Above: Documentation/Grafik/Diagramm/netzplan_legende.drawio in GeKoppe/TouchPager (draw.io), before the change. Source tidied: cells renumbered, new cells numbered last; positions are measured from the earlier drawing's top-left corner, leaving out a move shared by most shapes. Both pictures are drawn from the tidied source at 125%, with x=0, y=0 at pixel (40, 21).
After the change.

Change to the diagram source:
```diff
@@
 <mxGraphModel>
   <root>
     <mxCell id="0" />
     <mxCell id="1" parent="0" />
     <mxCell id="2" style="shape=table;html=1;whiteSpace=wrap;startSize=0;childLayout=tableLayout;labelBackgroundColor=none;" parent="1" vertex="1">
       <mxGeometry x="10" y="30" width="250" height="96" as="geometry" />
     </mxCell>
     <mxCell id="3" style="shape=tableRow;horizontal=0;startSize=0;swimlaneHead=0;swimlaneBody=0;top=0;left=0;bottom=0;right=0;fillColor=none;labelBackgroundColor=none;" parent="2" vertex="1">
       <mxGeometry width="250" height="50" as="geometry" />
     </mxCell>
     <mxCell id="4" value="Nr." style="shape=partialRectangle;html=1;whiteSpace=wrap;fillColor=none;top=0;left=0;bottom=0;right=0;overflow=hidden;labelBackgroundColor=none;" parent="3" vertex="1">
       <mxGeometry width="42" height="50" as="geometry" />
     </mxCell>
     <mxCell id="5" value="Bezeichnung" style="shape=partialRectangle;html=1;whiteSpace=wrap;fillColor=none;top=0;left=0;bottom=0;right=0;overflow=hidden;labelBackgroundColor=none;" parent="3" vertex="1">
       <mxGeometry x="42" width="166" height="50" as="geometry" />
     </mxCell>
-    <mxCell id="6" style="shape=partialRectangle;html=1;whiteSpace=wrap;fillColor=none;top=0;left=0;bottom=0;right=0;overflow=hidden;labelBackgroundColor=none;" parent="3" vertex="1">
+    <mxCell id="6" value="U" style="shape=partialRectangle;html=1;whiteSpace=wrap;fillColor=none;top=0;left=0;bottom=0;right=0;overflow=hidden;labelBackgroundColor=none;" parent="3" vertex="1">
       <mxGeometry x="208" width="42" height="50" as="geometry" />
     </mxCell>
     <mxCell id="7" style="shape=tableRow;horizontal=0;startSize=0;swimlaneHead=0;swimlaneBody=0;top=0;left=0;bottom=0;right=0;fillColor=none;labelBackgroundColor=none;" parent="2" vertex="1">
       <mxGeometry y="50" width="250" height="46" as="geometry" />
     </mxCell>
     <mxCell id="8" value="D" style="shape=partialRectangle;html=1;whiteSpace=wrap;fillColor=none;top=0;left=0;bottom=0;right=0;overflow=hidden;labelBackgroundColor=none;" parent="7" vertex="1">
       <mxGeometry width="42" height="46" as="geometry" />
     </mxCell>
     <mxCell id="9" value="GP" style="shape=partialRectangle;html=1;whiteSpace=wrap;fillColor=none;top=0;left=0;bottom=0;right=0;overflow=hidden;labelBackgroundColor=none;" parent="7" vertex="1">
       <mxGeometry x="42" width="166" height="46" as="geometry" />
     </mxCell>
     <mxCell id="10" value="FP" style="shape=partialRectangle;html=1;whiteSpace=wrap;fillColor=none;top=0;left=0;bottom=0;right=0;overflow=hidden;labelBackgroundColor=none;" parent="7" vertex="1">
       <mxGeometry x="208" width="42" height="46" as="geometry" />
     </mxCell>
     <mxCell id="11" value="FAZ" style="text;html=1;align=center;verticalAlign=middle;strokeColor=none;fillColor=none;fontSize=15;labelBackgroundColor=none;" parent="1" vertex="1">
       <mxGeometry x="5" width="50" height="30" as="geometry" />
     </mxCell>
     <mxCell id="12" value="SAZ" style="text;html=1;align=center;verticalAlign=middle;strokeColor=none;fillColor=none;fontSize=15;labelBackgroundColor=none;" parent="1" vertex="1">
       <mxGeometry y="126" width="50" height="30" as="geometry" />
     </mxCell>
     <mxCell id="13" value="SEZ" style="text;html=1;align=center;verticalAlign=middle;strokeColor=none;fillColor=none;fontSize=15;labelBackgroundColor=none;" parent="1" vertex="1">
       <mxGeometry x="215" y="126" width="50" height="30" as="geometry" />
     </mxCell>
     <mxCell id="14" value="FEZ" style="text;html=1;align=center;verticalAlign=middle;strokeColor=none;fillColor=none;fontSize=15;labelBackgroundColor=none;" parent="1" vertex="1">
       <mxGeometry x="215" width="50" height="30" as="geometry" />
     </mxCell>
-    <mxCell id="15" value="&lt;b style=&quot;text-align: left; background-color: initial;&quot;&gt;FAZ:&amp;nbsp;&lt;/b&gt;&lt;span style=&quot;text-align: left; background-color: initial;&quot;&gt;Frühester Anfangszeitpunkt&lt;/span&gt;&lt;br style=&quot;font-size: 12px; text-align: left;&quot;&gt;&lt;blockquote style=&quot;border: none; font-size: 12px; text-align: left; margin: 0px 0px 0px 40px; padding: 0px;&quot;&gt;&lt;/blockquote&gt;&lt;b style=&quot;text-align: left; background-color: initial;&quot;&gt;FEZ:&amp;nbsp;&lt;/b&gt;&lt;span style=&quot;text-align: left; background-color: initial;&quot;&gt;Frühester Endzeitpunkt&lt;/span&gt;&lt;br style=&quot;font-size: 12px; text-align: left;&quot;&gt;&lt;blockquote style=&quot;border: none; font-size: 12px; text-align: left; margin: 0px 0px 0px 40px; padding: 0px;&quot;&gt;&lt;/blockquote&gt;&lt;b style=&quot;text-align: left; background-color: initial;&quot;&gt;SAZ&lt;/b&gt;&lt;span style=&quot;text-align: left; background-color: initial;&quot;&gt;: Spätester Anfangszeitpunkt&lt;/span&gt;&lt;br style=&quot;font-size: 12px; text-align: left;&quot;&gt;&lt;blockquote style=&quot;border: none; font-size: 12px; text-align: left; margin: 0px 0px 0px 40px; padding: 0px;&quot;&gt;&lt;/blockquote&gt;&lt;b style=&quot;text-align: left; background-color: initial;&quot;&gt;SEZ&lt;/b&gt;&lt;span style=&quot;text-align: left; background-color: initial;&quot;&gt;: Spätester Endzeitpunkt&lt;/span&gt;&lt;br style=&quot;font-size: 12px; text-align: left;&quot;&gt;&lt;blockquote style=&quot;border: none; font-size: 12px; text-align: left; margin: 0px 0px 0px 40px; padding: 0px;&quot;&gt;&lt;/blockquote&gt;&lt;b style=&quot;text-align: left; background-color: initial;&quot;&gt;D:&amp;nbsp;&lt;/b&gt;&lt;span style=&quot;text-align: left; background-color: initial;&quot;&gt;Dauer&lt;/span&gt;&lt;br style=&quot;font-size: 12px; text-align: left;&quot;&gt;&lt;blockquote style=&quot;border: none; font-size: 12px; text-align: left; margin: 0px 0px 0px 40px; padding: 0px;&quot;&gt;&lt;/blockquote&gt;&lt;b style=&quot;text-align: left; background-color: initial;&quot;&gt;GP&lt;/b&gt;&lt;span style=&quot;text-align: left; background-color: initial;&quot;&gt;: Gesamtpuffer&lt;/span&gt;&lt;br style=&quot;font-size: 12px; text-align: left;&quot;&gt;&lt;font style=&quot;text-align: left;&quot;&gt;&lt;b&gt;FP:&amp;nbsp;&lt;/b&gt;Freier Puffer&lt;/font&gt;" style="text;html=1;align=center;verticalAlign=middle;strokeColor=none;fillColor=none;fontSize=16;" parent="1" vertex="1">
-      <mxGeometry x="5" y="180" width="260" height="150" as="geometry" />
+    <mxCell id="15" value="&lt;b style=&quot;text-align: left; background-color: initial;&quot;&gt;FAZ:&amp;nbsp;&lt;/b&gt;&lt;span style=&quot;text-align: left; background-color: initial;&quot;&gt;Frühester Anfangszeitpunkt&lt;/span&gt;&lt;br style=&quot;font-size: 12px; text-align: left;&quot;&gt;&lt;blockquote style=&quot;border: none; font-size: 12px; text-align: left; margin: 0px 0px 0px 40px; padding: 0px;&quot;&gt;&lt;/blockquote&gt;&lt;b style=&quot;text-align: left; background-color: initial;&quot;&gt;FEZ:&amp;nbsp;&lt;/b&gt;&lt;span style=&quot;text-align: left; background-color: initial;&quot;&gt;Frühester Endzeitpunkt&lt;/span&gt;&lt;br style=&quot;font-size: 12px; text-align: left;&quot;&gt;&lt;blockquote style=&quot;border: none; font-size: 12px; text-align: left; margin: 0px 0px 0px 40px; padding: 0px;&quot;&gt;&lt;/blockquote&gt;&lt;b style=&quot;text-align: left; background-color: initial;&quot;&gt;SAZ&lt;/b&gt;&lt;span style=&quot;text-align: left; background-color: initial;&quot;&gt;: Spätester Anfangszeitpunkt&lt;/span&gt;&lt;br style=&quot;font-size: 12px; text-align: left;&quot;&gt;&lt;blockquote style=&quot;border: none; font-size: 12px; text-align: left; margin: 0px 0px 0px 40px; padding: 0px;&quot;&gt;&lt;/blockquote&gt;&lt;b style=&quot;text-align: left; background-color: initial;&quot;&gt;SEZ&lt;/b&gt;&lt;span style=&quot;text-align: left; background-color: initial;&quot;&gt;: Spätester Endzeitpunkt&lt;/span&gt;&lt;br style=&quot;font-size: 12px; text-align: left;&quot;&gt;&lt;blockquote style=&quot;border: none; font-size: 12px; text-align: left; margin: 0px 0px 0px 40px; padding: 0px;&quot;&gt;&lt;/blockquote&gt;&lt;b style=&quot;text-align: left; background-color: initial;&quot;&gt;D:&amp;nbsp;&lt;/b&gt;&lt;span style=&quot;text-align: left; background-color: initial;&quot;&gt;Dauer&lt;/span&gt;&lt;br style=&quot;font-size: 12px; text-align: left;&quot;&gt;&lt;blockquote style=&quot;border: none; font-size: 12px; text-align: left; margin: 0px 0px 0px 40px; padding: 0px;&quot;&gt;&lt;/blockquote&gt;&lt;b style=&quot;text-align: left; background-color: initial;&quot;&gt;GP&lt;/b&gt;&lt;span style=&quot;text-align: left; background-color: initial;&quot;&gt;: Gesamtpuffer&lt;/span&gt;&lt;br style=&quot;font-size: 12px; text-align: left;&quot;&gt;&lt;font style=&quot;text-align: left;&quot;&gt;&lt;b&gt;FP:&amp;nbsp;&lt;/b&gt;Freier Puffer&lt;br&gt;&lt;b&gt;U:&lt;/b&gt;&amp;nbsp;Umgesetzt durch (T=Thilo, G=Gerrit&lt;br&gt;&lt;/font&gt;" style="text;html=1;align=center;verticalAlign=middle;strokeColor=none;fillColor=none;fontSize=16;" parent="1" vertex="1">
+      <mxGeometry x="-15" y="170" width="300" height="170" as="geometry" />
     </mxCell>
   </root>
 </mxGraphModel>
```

_REQUIREMENT_:
Search the material above for the word "swimlaneHead", then copy each line that holds it.

_RESULT_:
     <mxCell id="3" style="shape=tableRow;horizontal=0;startSize=0;swimlaneHead=0;swimlaneBody=0;top=0;left=0;bottom=0;right=0;fillColor=none;labelBackgroundColor=none;" parent="2" vertex="1">
     <mxCell id="7" style="shape=tableRow;horizontal=0;startSize=0;swimlaneHead=0;swimlaneBody=0;top=0;left=0;bottom=0;right=0;fillColor=none;labelBackgroundColor=none;" parent="2" vertex="1">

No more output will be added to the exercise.